Over the past 30 years income has become less equally distributed among the nation’s households. One widely used measure of inequality, the Gini index, ranges between 0 and 1, with 0 denoting complete equality (every household has the same income) and 1 complete inequality (one household receives the entire national income and all others receive nothing). The U.S. Census Bureau reports that income inequality based on the Gini index has increased by about 16% in the past three decades, from 0.404 in 1980 to 0.469 in 2011.
Consistent with this increase, there has been shrinkage over time in the share of households in the U.S. that have an annual income that falls within 67% to 200% of the national median, which are the boundaries used in this report to define middle-income households. In 1980, 54% of the nation’s households fell within this statistically defined middle; by 2010, just 48% did. The decline in the share of middle-income households is largely accounted for by an increase in the share of upper-income households. The share of households in the upper end of the income distribution rose from 15% in 1980 to 20% in 2010.
With fewer households now in the middle income group, it’s not surprising that there are now also more census tracts in which at least half of the households are either upper income or lower income. In 2010, 24% of all census tracts fell into one category or the other—with 18% in the majority lower-income category and 6% in the majority upper-income category. Back in 1980, 15% of all census tracts fell into one category or the other—with 12% majority lower and 3% majority upper.
To be sure, even with these increases over time in the shares of tracts that have a high concentration of households at one end of the income scale or the other, the vast majority of tracts in the country—76%—do not fit this profile.
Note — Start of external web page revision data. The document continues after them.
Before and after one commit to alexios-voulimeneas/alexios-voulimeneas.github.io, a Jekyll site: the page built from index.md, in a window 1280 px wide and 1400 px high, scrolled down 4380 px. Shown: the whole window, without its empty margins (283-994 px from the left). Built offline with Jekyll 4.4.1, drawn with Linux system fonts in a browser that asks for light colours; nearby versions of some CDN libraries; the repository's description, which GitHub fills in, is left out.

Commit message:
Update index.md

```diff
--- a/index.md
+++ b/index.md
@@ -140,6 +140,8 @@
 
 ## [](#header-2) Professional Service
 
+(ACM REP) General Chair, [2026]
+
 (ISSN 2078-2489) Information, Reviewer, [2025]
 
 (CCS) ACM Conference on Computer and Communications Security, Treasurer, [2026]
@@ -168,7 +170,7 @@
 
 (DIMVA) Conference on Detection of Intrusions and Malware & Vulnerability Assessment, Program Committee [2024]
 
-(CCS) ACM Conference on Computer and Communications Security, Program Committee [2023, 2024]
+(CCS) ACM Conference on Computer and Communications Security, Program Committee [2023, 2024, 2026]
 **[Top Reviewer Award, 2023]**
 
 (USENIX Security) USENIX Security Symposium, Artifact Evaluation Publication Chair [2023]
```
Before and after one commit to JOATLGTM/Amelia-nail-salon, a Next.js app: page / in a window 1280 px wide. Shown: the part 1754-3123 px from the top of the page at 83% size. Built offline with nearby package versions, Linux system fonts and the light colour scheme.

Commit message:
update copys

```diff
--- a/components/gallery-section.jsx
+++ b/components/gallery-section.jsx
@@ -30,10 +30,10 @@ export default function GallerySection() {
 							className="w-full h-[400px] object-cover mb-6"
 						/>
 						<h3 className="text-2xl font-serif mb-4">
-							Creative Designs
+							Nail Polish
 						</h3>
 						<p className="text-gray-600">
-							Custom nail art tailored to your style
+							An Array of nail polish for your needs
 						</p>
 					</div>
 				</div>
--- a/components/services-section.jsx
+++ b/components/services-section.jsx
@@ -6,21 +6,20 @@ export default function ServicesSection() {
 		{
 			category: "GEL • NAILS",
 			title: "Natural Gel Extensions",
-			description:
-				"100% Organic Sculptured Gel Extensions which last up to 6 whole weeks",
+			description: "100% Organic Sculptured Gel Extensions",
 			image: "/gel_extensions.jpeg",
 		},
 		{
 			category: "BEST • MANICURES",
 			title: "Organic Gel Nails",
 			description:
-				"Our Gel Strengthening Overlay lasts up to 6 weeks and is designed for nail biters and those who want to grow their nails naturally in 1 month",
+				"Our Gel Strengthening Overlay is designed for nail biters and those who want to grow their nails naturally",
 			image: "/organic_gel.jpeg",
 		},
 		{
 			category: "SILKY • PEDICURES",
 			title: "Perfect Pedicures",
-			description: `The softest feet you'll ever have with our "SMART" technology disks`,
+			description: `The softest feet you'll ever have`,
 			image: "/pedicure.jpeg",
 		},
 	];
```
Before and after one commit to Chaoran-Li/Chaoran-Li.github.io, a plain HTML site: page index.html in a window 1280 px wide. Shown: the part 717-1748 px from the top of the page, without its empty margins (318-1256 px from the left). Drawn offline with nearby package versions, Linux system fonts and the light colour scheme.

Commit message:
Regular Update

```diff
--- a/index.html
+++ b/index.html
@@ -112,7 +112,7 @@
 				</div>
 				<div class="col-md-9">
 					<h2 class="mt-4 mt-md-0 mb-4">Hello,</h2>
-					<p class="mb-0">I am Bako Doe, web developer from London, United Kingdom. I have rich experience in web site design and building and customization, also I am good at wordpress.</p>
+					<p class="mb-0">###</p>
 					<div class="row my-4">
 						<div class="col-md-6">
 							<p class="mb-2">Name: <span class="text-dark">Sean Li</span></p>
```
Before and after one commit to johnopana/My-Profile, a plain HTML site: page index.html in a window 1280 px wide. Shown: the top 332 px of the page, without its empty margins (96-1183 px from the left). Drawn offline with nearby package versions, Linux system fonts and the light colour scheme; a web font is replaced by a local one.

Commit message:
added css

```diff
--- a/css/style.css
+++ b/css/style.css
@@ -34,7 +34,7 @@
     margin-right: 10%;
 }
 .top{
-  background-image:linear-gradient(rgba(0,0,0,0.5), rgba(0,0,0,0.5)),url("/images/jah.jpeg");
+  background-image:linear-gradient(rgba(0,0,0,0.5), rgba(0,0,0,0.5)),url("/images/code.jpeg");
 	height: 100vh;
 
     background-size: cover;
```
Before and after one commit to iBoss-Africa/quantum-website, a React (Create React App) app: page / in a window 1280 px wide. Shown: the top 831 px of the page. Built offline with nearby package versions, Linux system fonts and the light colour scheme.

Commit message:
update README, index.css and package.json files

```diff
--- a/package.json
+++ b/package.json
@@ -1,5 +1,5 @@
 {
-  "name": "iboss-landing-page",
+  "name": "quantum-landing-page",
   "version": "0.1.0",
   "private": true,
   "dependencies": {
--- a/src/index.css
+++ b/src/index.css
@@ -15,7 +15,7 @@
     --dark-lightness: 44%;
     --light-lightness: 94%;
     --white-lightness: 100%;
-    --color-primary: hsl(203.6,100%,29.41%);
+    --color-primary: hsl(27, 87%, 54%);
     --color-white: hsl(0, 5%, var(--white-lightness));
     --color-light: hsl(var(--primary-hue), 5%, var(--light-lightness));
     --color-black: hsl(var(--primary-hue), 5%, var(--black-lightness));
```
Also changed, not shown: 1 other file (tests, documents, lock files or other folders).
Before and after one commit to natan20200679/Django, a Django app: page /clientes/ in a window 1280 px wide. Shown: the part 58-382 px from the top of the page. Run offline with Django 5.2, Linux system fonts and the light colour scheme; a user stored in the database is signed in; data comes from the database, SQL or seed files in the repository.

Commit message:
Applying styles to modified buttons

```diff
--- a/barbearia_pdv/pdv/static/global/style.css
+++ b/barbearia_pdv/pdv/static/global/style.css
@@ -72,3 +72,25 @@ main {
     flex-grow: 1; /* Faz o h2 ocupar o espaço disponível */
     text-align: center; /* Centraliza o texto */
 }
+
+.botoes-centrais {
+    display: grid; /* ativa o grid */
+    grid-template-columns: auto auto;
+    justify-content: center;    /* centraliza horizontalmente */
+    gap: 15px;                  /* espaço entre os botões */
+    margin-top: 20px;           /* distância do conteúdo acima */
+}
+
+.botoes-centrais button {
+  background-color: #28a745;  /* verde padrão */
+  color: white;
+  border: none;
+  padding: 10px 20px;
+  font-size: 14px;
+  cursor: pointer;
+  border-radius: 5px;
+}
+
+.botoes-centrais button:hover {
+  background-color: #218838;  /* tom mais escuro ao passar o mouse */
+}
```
Most of America’s neighborhoods are still mostly middle income or mixed income—just not as many as before.